GIVEN ENTRIES:
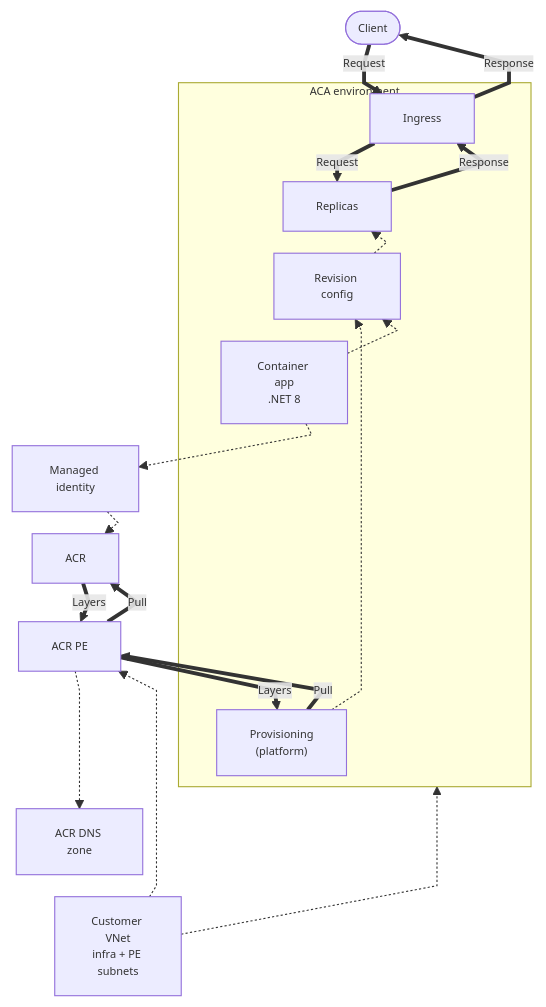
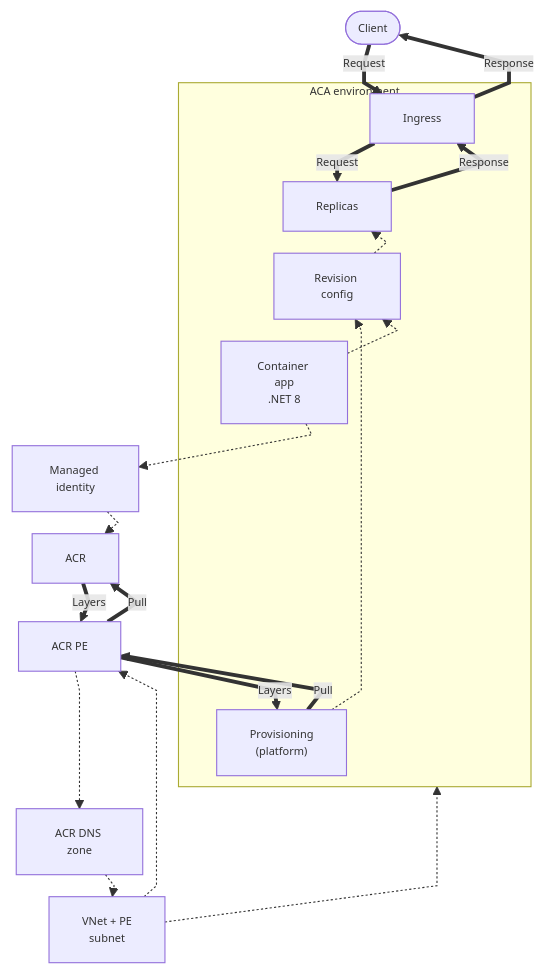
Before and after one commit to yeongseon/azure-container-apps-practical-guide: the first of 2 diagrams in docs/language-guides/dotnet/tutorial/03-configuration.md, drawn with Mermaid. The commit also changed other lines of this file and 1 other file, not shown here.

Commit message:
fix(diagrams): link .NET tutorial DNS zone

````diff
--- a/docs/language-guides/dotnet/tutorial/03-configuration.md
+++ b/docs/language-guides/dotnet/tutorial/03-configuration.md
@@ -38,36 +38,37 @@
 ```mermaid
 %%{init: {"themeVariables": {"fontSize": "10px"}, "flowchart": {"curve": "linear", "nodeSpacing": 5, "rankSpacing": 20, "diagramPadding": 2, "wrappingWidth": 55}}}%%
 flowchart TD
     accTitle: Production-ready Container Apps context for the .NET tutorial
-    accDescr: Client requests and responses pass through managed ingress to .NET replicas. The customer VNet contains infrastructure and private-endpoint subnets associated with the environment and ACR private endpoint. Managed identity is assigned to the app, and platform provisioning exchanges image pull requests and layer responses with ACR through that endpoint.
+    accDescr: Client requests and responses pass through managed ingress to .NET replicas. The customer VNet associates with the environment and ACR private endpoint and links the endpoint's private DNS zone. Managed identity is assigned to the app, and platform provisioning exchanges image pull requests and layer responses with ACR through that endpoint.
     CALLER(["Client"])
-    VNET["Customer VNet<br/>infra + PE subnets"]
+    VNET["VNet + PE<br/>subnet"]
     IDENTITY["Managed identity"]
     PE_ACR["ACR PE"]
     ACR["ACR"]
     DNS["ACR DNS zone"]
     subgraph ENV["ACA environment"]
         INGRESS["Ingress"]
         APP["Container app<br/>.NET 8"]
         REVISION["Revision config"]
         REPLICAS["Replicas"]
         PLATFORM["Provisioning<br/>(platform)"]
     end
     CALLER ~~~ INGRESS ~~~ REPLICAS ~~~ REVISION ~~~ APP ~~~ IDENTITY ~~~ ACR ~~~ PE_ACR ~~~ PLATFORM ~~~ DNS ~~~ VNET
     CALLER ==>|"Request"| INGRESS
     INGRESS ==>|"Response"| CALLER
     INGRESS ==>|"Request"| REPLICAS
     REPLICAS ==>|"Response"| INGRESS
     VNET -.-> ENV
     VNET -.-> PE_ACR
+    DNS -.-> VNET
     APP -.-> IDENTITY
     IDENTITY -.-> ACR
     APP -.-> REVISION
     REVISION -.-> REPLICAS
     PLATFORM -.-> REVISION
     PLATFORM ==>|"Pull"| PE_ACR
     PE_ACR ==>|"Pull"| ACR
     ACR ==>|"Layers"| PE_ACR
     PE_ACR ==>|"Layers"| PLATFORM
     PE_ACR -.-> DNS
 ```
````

THE PROBLEM:
In the entries above, find each line with the word "Layers" and copy it.

EXERCISE RESULT:
     ACR ==>|"Layers"| PE_ACR
     PE_ACR ==>|"Layers"| PLATFORM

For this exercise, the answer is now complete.